Monday, April 27

Making my way peaceably uphill back to the flat I was almost flattened by a tearaway cyclist. I turned and shook my fist and shouted expletives in French the poor youth may have been too young to understand. Or is my naivety greater than his ignorance? When I was a boy (yawn, yawn) we had something called the Cycling Proficiency Test. Mr Plod would come to the school and we all lined up in the playground with our shiny Raleighs or whatever else we had, and he would inspect the bikes and then us.

We would cycle round the playground in wobbly circles and when that was passable we would be taught to put out our right arms if we were about to turn right and our left arms if we were about to turn left. I seem to remember we did it in a small flock.

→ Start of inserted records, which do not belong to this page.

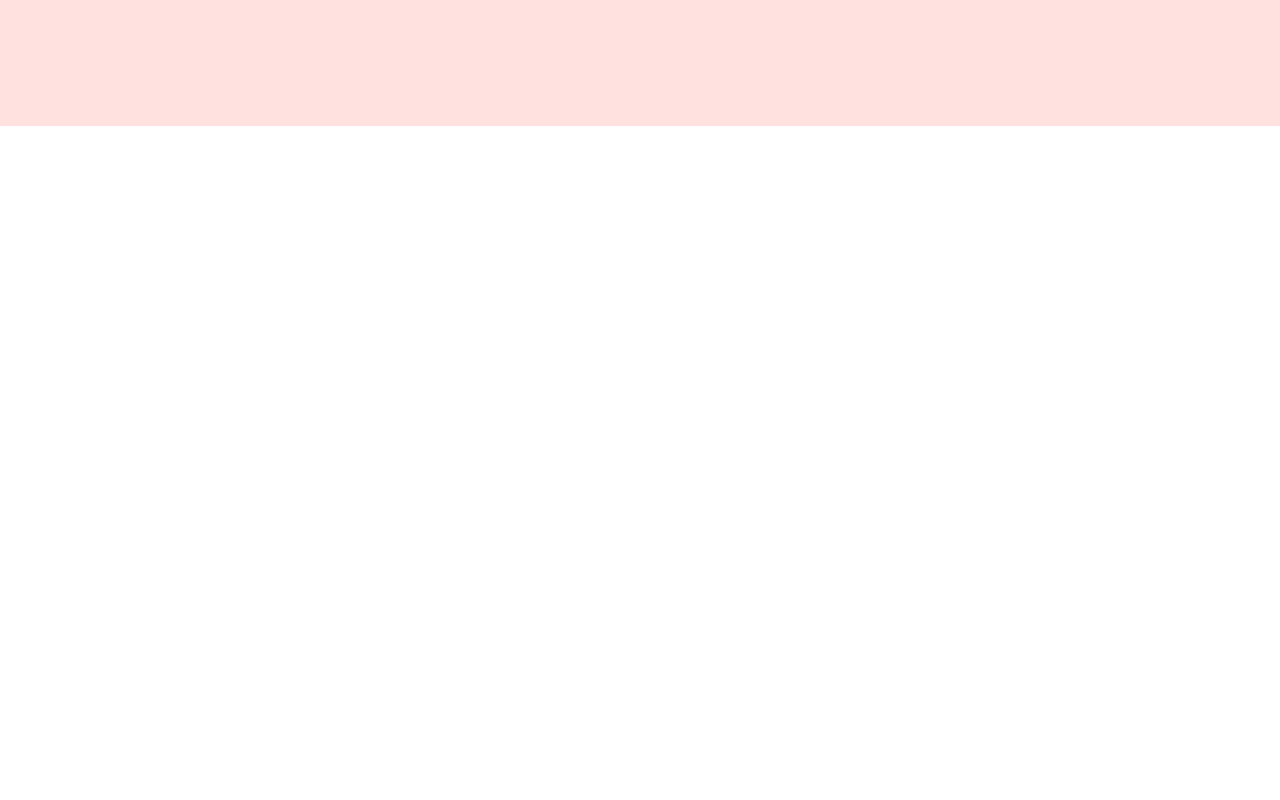
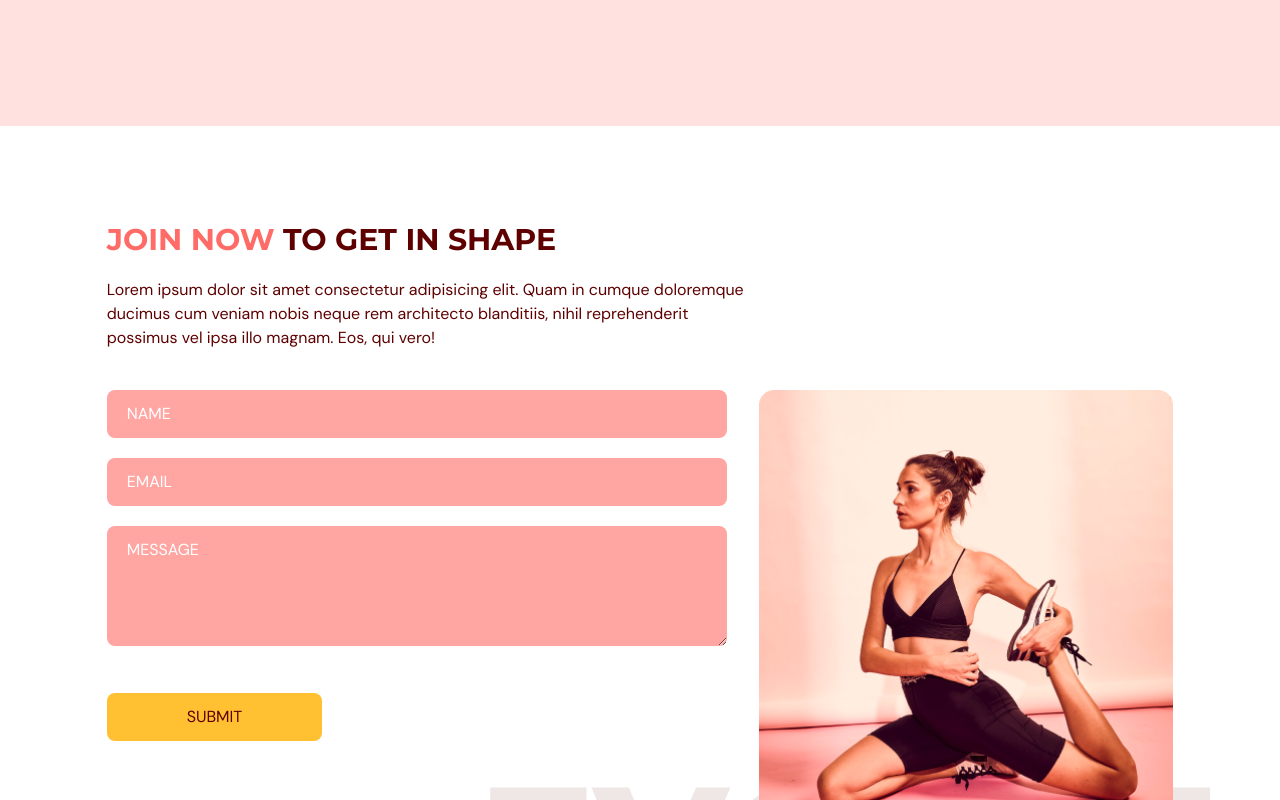
Before and after one commit to isabeckmann/gym, a React (Vite) app in the folder gym-typescript/: page / in a window 1280 px wide. Shown: the part 2960-3760 px from the top of the page. Before the commit the page ends 3086 px from the top, so only its background shows below. Built offline with nearby package versions, Linux system fonts and the light colour scheme.

Commit message:
contact us page

```diff
--- a/gym-typescript/src/App.tsx
+++ b/gym-typescript/src/App.tsx
@@ -1,6 +1,7 @@
 import Navbar from "@/scenes/navbar";
 import Home from "./scenes/home";
 import Benefits from './scenes/benefits';
+import ContactUs from './scenes/contactus';
 import { useState, useEffect } from "react";
 import { SelectedPage } from "./shared/types";
 import OurClasses from "./scenes/ourclasses";
@@ -36,6 +37,8 @@
          <Benefits setSelectedPage={setSelectedPage} />
 
          <OurClasses setSelectedPage={setSelectedPage}/>
+
+         <ContactUs setSelectedPage={setSelectedPage}/>
       </div>
     </>
   );
--- /dev/null
+++ b/gym-typescript/src/scenes/contactus/index.tsx
@@ -0,0 +1,150 @@
+import { SelectedPage } from "@/shared/types";
+import { motion } from "framer-motion";
+import { useForm } from "react-hook-form";
+import ContactUsPageGraphic from "@/assets/ContactUsPageGraphic.png"
+import HText from "@/shared/HText";
+
+type Props = {
+    setSelectedPage: (value: SelectedPage) => void;
+};
+
+function ContactUs({setSelectedPage}: Props) {
+    const inputStyles = `mb-5 w-full rounded-lg bg-primary-300 px-5 py-3 placeholder-white`
+
+    const {
+        register,
+        trigger,
+        formState: {errors}
+    } = useForm();
+
+    const onSubmit = async (e: any) => {
+        const isValid = await trigger();
+        if (!isValid){
+            e.preventDefault();
+        }
+    }
+
+ return (
+    <section id="contactus" className="mx-auto w-5/6 pt-24 pb-32">
+        <motion.div onViewportEnter={() => setSelectedPage(SelectedPage.ContactUs)}>
+            <motion.div
+                className="md:w-3/5"
+                initial="hidden"
+                whileInView="visible"
+                viewport={{ once: true, amount: 0.5 }}
+                transition={{ duration: 0.5 }}
+                variants={{
+                    hidden: { opacity: 0, x:-50},
+                    visible: { opacity: 1, x: 0},
+                }}
+            >
+                <HText>
+                    <span className="text-primary-500">JOIN NOW</span> TO GET IN SHAPE
+                </HText>
+                <p className="my-5">
+                    Lorem ipsum dolor sit amet consectetur adipisicing elit. Quam in cumque doloremque ducimus cum veniam nobis neque rem architecto blanditiis, nihil reprehenderit possimus vel ipsa illo magnam. Eos, qui vero!
+                </p>
+            </motion.div>
+
+            <div className="mt-10 justify-between gap-8 md:flex">
+                <motion.div
+                    className="mt-10 basis-3/5 md:mt-0"
+                    initial="hidden"
+                    whileInView="visible"
+                    viewport={{ once: true, amount: 0.5 }}
+                    transition={{ duration: 0.5 }}
+                    variants={{
+                        hidden: { opacity: 0, y: 50},
+                        visible: { opacity: 1, y: 0},
+                    }}
+                >
+                    <form
+                        target="blank"
+                        onSubmit={onSubmit}
+                        action="https://formsubmit.co/wenji1005@gmail.com" //escreva seu email aqui. write your email here
+                        method="POST"
+                    >
+                        <input
+                            className={inputStyles}
+                            type="text"
+                            placeholder="NAME"
+                            {...register("name", {
+                                required: true,
+                                maxLength: 100,
+                            })}
+                        />
+                        {errors.name && (
+                            <p className="mt-1 text-primary-500">
+                                {errors.name.type === "required" && "This field is required."}
+                                {errors.name.type === "maxLength" && "Max legnth is 100 char."}
+                            </p>
+                        )}
+
+                        <input
+                            className={inputStyles}
+                            type="text"
+                            placeholder="EMAIL"
+                            {...register("email", {
+                                required: true,
+                                pattern: /^[A-Z-9._%+-]+@[A-Z0-9.-]+\.[A-Z]{2,}$/i,
+                            })}
+                        />
+                        {errors.email && (
+                            <p className="mt-1 text-primary-500">
+                                {errors.email.type === "required" && "This field is required."}
+                                {errors.email.type === "pattern" && "invalid email address."}
+                            </p>
+                        )}
+
+                        <textarea
+                            className={inputStyles}
+                            rows={4}
+                            cols={50}
+                            placeholder="MESSAGE"
+                            {...register("message", {
+                                required: true,
+                                maxLength: 2000,
+                            })}
+                        />
+                        {errors.message && (
+                            <p className="mt-1 text-primary-500">
+                                {errors.message.type === "required" && "This field is required."}
+                                {errors.message.type === "maxLength" && "Max legnth is 2000 char."}
+                            </p>
+                        )}
+
+                        <button
+                            type="submit"
+                            className="mt-5 rounded-lg bg-secondary-500 px-20 py-3 transition duration-500 hover:text-white"
+                        >
+                            SUBMIT
+                        </button>
+                    </form>
+                </motion.div>
+
+                <motion.div
+                    className="relative mt-16 basis-2/5 md:mt-0"
+                    initial="hidden"
+                    whileInView="visible"
+                    viewport={{ once: true, amount: 0.5 }}
+                    transition={{delay: 0.2, duration: 0.5 }}
+                    variants={{
+                        hidden: { opacity: 0, y:50},
+                        visible: { opacity: 1, y: 0},
+                    }}
+                >
+                    <div className="md:before:content-evolvetext w-full before:absolute before:-bottom-20 before:-right-10 before:z-[-1]">
+                        <img
+                            className="w-full"
+                            alt="contact us page graphic"
+                            src={ContactUsPageGraphic}
+                        />
+                    </div>
+                </motion.div>
+            </div>
+        </motion.div>
+    </section>
+  )
+}
+
+export default ContactUs;
```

A few weeks later, once we had learned how to stop at an imaginary chalk-scrawled zebra crossing to allow an imaginary old lady to cross, our bikes would be once again inspected for working lights, front and back. Then the big day would come and with the headmaster looking on and smoking his pipe the sergeant would put us through the Test. We all passed and we were all given a Cycling Proficiency Certificate. It was, I recall, predominantly green. I kept it for many years until my mother gave my bike away for no good reason when I was away at university.

Tuesday, April 28

I have been spending a lot of time in lockdown reading, as well as reminiscing about events of 62 years ago. I’ve been working through Ken Follett’s historical trilogy that starts with the Fall of Giants. It stopped me walking in tight circles around the flat talking to myself. For a while. I was three-quarters of the way through Winter of the World – nothing workaday about the titles he chooses – when I’d had enough of summary executions in the snow and couldn’t take any more. The book lies where I left it. Not even his depiction of a sexual act every thirty-five pages could keep up my interest. The three large volumes – never mind the quality, feel the width – will come in useful keeping the door open, or closed. The third one is called Edge of Eternity, since you ask.

Wednesday, April 29

My oldest son’s birthday. I caught him going to the shops in Wellingborough. Why Wellingborough, you may ask. That’s where he lives. As he was out of the house he could tell me how coronavirus has hit his partner’s family. Her stepmother died from it and then her father tried to kill himself. It’s all very sobering and depressing and the other side of that is that we’re so lucky when we don’t have to deal with that up close. Suddenly lockdown in Monaco seems a glorious alternative.

Thursday, April 30

I see that car rental company Europcar is going to be bailed out at a cost of 200 million euros. This makes me very angry because 18 years ago the company claimed I’d damaged the bottom of their car and would have to pay 250 pounds to have it repaired. I had travelled back to UK with my young family and we were counting every penny. It was an insult – of course we couldn’t see under the car and they already had our card details – and it hurt us in the pocket. It was a scam being played out on many clients at the time and I’ve never forgiven them.

Friday, May 1

I am young enough to have a mother-in-law and today it’s her birthday. ‘Happy Birthday.’

Saturday, May 2

I have reached the age where everything used to be close to perfect when I was very young, and now it’s all gone to pot. The news reinforces this, of course. Now, instead of being helpful, Mr Plod is usually just a nuisance. On the border of Monaco and France, in Moneghetti, a couple live on the border itself. Monsieur is French and Madame is Monegasque. So far, he has been fined twice by the Monegasques – with no good reason – while she has been fined twice by the French police. Their transgression is to have left the front door of their home to reach their car. Of the half dozen paces they have to walk, three are in one country, three in the other. The police lie in wait. I know this because local French daily Monaco Matin reported it, so it must be true. On a serious note, where would we be without journalists?

Sunday, May 3

Helen the hydrangea has new shoots on the last day of lockdown. What a relief. Not only has it been difficult living alone, my wife and children and dog so far away, but also very problematic to come up with any ideas about what to write. I’ve made it all up.

Fortunately, this is the last instalment of Jeff’s Coronavirus Diary.

The publishers would like to point out that any views epressed in this article are the author’s own, and do not represent those of the editor or publishers